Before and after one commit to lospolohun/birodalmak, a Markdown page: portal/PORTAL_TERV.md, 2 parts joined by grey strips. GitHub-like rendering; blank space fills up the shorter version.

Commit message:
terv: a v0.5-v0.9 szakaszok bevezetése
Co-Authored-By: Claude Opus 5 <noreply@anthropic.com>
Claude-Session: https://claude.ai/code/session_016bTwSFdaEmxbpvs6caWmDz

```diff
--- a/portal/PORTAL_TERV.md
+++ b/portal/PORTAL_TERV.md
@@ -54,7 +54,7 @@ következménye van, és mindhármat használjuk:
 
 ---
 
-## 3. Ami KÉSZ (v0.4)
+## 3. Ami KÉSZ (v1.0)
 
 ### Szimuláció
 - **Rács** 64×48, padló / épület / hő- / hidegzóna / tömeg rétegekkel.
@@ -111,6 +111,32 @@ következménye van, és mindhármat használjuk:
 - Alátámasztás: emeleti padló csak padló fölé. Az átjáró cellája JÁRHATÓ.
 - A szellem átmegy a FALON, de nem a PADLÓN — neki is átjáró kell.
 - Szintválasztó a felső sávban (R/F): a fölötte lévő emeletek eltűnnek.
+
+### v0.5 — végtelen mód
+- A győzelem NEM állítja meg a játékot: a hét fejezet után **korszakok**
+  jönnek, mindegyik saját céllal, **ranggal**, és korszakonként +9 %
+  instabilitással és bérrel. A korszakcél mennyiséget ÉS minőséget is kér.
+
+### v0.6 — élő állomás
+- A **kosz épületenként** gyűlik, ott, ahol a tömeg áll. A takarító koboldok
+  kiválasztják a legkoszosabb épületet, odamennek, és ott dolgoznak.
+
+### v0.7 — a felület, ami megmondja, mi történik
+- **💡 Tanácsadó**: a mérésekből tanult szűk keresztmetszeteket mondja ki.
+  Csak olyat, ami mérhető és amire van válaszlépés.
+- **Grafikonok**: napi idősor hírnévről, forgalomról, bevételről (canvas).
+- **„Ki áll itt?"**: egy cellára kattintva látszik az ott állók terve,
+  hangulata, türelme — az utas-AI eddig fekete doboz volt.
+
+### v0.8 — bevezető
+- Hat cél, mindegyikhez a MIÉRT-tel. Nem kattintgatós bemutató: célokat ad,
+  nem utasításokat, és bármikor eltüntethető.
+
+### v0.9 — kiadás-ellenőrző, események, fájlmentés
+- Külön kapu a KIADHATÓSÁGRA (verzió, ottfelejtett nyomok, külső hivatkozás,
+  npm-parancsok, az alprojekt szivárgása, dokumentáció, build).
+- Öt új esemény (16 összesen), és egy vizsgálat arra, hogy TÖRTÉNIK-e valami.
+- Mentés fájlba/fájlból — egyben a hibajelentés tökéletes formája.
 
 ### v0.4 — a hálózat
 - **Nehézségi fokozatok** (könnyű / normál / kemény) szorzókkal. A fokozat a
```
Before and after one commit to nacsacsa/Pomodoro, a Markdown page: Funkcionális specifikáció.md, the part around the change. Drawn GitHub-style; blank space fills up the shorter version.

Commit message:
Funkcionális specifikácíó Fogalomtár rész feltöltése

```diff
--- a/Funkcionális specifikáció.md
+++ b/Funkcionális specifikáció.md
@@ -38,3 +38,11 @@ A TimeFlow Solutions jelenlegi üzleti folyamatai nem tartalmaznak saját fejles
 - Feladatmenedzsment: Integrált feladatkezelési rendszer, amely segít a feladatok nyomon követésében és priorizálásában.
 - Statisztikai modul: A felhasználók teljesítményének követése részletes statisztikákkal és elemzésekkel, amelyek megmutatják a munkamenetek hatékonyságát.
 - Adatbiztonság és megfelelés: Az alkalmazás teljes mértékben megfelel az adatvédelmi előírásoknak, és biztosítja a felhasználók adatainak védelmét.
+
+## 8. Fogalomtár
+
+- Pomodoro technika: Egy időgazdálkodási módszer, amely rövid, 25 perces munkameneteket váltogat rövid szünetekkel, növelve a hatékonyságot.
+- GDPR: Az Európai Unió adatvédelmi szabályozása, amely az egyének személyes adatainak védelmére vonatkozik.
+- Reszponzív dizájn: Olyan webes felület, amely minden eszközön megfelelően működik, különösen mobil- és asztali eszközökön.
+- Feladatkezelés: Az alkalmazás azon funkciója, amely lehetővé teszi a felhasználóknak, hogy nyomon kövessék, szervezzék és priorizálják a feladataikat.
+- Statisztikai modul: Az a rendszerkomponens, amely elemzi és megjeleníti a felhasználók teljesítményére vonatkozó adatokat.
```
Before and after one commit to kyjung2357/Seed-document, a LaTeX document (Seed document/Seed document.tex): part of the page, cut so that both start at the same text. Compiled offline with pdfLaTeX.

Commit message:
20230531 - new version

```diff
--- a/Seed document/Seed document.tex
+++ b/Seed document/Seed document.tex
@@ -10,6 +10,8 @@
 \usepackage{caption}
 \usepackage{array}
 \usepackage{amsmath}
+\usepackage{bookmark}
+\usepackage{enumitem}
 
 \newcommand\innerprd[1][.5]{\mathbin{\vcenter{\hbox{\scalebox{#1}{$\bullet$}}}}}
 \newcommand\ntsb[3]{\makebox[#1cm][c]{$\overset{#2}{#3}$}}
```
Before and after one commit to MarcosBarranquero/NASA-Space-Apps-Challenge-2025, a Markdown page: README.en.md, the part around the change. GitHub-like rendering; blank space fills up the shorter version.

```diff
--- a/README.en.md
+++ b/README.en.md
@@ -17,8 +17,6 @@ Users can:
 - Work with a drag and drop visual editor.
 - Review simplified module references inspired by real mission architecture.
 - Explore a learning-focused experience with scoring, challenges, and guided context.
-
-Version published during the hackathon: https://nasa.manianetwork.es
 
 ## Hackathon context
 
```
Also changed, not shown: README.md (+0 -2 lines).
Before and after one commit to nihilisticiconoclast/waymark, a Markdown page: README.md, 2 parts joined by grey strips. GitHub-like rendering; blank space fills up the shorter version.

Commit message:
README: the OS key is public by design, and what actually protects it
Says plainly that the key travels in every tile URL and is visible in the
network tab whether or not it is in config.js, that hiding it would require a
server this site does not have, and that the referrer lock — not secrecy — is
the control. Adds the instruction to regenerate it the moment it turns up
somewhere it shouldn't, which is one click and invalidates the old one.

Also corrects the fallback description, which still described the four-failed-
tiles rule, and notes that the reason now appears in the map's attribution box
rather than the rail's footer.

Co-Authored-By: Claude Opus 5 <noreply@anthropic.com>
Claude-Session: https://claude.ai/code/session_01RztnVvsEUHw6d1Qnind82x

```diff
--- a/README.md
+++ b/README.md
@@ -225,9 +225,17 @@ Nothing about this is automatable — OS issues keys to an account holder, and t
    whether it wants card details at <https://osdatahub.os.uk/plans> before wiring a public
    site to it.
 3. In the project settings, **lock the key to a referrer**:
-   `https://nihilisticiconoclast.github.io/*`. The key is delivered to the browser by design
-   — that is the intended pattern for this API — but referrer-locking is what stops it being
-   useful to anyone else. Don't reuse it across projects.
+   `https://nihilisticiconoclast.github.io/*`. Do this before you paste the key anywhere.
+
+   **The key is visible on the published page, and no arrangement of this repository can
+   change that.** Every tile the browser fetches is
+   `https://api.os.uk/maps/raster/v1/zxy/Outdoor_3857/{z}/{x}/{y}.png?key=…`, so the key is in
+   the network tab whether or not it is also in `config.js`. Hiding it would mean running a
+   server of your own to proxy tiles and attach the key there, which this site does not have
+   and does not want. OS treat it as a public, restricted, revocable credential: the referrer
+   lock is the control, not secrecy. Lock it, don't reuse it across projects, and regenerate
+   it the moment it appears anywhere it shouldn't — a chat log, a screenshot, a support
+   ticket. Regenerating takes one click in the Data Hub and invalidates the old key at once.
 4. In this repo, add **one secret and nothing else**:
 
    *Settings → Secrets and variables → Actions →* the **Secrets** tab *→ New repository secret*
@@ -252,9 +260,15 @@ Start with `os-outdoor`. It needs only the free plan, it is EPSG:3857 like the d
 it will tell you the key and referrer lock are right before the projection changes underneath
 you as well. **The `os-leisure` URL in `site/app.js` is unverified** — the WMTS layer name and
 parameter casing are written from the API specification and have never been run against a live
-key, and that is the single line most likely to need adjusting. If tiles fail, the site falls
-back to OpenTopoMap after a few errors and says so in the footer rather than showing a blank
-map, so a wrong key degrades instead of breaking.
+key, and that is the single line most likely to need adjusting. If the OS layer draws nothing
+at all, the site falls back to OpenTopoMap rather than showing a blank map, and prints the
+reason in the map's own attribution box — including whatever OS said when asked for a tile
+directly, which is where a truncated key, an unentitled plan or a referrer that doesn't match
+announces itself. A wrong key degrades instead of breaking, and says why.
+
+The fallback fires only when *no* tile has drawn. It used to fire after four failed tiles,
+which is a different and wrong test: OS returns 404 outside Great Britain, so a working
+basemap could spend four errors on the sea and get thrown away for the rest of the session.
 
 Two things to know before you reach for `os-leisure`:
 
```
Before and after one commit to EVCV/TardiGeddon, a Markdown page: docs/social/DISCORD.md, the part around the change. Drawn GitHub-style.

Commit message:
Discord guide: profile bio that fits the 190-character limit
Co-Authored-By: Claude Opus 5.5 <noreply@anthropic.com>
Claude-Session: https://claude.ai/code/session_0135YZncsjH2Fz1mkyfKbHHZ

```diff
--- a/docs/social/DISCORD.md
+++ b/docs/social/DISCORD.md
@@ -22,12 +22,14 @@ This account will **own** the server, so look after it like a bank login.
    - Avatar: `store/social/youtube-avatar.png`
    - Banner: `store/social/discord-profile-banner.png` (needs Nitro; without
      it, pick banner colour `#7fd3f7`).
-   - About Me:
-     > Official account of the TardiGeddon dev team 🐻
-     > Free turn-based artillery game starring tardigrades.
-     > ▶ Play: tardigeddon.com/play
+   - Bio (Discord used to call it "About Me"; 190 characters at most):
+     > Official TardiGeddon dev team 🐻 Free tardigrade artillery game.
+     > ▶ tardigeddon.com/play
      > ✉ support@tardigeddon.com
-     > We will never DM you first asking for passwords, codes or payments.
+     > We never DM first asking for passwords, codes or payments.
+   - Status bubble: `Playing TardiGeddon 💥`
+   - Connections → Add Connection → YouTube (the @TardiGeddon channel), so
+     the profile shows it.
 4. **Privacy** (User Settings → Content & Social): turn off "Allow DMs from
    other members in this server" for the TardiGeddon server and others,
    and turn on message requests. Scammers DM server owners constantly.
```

★ ★ ★ ★ ★ ★ ★

TRY IT
Look through the records and copy every line that has the word "Funkcionális".

ANSWER BOX
Before and after one commit to nacsacsa/Pomodoro, a Markdown page: Funkcionális specifikáció.md, the part around the change. Drawn GitHub-style; blank space fills up the shorter version.
Funkcionális specifikácíó Fogalomtár rész feltöltése
--- a/Funkcionális specifikáció.md
+++ b/Funkcionális specifikáció.md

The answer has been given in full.